From the first entry to the last, restate everything word for word and exclude pictures.

DATA SHOWN START

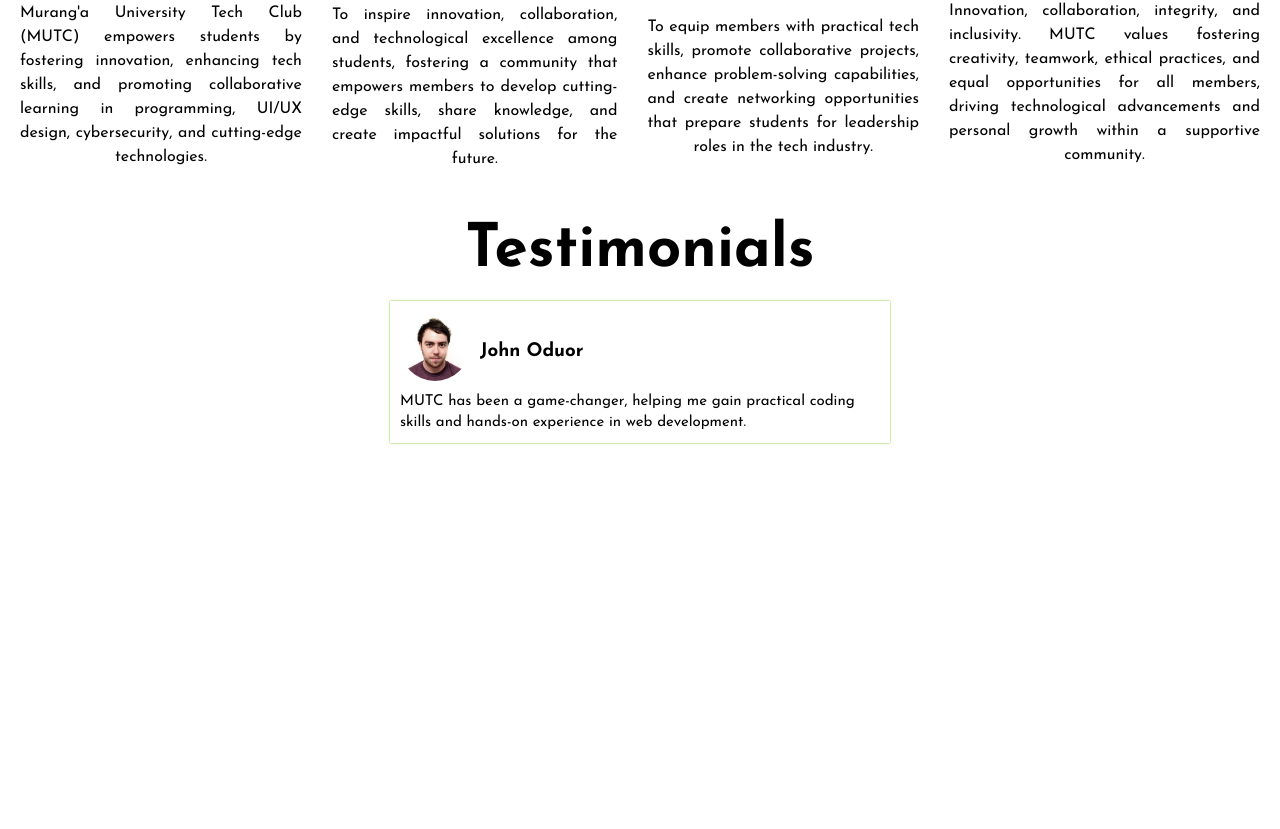
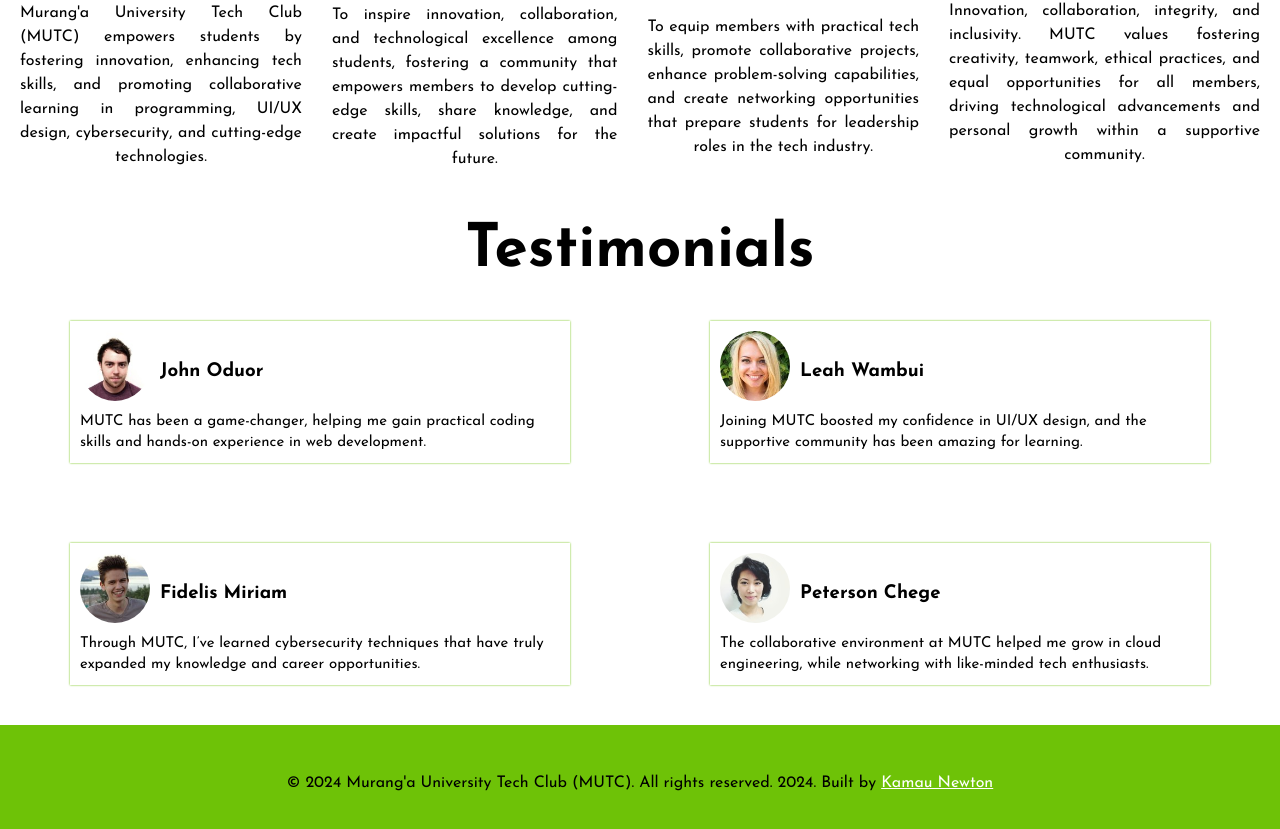
Before and after one commit to KamauNewtonNgatia/murang-a-university-tech-club-website, a React (Vite) app: page / in a window 1280 px wide. Shown: the part 1167-1996 px from the top of the page. Before the commit the page ends 1630 px from the top, so only its background shows below. Built offline with nearby package versions, Linux system fonts and the light colour scheme.

Commit message:
build footer

```diff
--- a/package.json
+++ b/package.json
@@ -11,7 +11,8 @@
   },
   "dependencies": {
     "react": "^18.3.1",
-    "react-dom": "^18.3.1"
+    "react-dom": "^18.3.1",
+    "react-elastic-carousel": "^0.11.5"
   },
   "devDependencies": {
     "@eslint/js": "^9.9.0",
--- a/src/App.jsx
+++ b/src/App.jsx
@@ -4,6 +4,7 @@ import Hero from "./components/Hero/Hero";
 import About from "./components/AboutUs/About";
 import Title from "./components/Title/Title";
 import Testimonials from "./components/Testimonials/Testimonials";
+import Footer from "./components/Footer/Footer";
 function App() {
   return (
     <>
@@ -13,7 +14,7 @@ function App() {
       <About/>
       <Title mainTitle="Testimonials"/>
       <Testimonials/>
-
+      <Footer/>
     </>
   );
 }
--- /dev/null
+++ b/src/components/Footer/Footer.css
@@ -0,0 +1,14 @@
+.footer{
+    background-color: var(--color--tertiary);
+    padding: 5rem;
+}
+
+.footer-text{
+    color: var(--color--black);
+    text-align: center;
+}
+
+.footer-text a{
+    color: var(--color--white);
+    text-transform: capitalize;
+}
--- /dev/null
+++ b/src/components/Footer/Footer.jsx
@@ -0,0 +1,12 @@
+import './Footer.css'
+
+function Footer() {
+  return (
+    <footer className="footer">
+        <p className="footer-text">&copy; 2024 Murang'a University Tech Club (MUTC). All rights reserved. 2024. Built by <a href="https://github.com/KamauNewtonNgatia/"target='_blank'>Kamau Newton</a>
+        </p>
+    </footer>
+  )
+}
+
+export default Footer
--- a/src/components/Testimonials/Testimonials.css
+++ b/src/components/Testimonials/Testimonials.css
@@ -31,3 +31,10 @@
     letter-spacing:1.4 ;
     font-size: 1.5rem;
 }
+
+.testimonies-container{
+    display: flex;
+    gap: 4rem;
+    padding: 2rem;
+    flex-wrap: wrap;
+}
--- a/src/components/Testimonials/Testimonials.jsx
+++ b/src/components/Testimonials/Testimonials.jsx
@@ -1,6 +1,9 @@
 import React from 'react'
 import "./Testimonials.css"
 import student1 from '../../assets/student1.jpg'
+import student2 from '../../assets/student2.jpg'
+import student3 from '../../assets/student3.jpg'
+import student4 from '../../assets/student4.jpg'
 
 function TestimonyCard({studentAvatar, studentName, text}) {
     return (
@@ -26,6 +29,24 @@ function Testimonials() {
         studentName="john oduor"
         text="MUTC has been a game-changer, helping me gain practical coding skills and hands-on experience in web development."
         />
+
+      <TestimonyCard
+        studentAvatar={student2}
+        studentName="leah wambui"
+        text="Joining MUTC boosted my confidence in UI/UX design, and the supportive community has been amazing for learning."
+        />
+
+      <TestimonyCard
+        studentAvatar={student3}
+        studentName="fidelis miriam"
+        text="Through MUTC, I’ve learned cybersecurity techniques that have truly expanded my knowledge and career opportunities."
+        />
+
+       <TestimonyCard
+        studentAvatar={student4}
+        studentName="peterson chege"
+        text="The collaborative environment at MUTC helped me grow in cloud engineering, while networking with like-minded tech enthusiasts."
+        />
     </div>
   )
 }
```
Also changed, not shown: 1 other file (tests, documents, lock files or other folders).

DATA SHOWN END

OUTPUT OF THE EXERCISE:
Before and after one commit to KamauNewtonNgatia/murang-a-university-tech-club-website, a React (Vite) app: page / in a window 1280 px wide. Shown: the part 1167-1996 px from the top of the page. Before the commit the page ends 1630 px from the top, so only its background shows below. Built offline with nearby package versions, Linux system fonts and the light colour scheme.

Commit message:
build footer

```diff
--- a/package.json
+++ b/package.json
@@ -11,7 +11,8 @@
   },
   "dependencies": {
     "react": "^18.3.1",
-    "react-dom": "^18.3.1"
+    "react-dom": "^18.3.1",
+    "react-elastic-carousel": "^0.11.5"
   },
   "devDependencies": {
     "@eslint/js": "^9.9.0",
--- a/src/App.jsx
+++ b/src/App.jsx
@@ -4,6 +4,7 @@ import Hero from "./components/Hero/Hero";
 import About from "./components/AboutUs/About";
 import Title from "./components/Title/Title";
 import Testimonials from "./components/Testimonials/Testimonials";
+import Footer from "./components/Footer/Footer";
 function App() {
   return (
     <>
@@ -13,7 +14,7 @@ function App() {
       <About/>
       <Title mainTitle="Testimonials"/>
       <Testimonials/>
-
+      <Footer/>
     </>
   );
 }
--- /dev/null
+++ b/src/components/Footer/Footer.css
@@ -0,0 +1,14 @@
+.footer{
+    background-color: var(--color--tertiary);
+    padding: 5rem;
+}
+
+.footer-text{
+    color: var(--color--black);
+    text-align: center;
+}
+
+.footer-text a{
+    color: var(--color--white);
+    text-transform: capitalize;
+}
--- /dev/null
+++ b/src/components/Footer/Footer.jsx
@@ -0,0 +1,12 @@
+import './Footer.css'
+
+function Footer() {
+  return (
+    <footer className="footer">
+        <p className="footer-text">&copy; 2024 Murang'a University Tech Club (MUTC). All rights reserved. 2024. Built by <a href="https://github.com/KamauNewtonNgatia/"target='_blank'>Kamau Newton</a>
+        </p>
+    </footer>
+  )
+}
+
+export default Footer
--- a/src/components/Testimonials/Testimonials.css
+++ b/src/components/Testimonials/Testimonials.css
@@ -31,3 +31,10 @@
     letter-spacing:1.4 ;
     font-size: 1.5rem;
 }
+
+.testimonies-container{
+    display: flex;
+    gap: 4rem;
+    padding: 2rem;
+    flex-wrap: wrap;
+}
--- a/src/components/Testimonials/Testimonials.jsx
+++ b/src/components/Testimonials/Testimonials.jsx
@@ -1,6 +1,9 @@
 import React from 'react'
 import "./Testimonials.css"
 import student1 from '../../assets/student1.jpg'
+import student2 from '../../assets/student2.jpg'
+import student3 from '../../assets/student3.jpg'
+import student4 from '../../assets/student4.jpg'
 
 function TestimonyCard({studentAvatar, studentName, text}) {
     return (
@@ -26,6 +29,24 @@ function Testimonials() {
         studentName="john oduor"
         text="MUTC has been a game-changer, helping me gain practical coding skills and hands-on experience in web development."
         />
+
+      <TestimonyCard
+        studentAvatar={student2}
+        studentName="leah wambui"
+        text="Joining MUTC boosted my confidence in UI/UX design, and the supportive community has been amazing for learning."
+        />
+
+      <TestimonyCard
+        studentAvatar={student3}
+        studentName="fidelis miriam"
+        text="Through MUTC, I’ve learned cybersecurity techniques that have truly expanded my knowledge and career opportunities."
+        />
+
+       <TestimonyCard
+        studentAvatar={student4}
+        studentName="peterson chege"
+        text="The collaborative environment at MUTC helped me grow in cloud engineering, while networking with like-minded tech enthusiasts."
+        />
     </div>
   )
 }
```
Also changed, not shown: 1 other file (tests, documents, lock files or other folders).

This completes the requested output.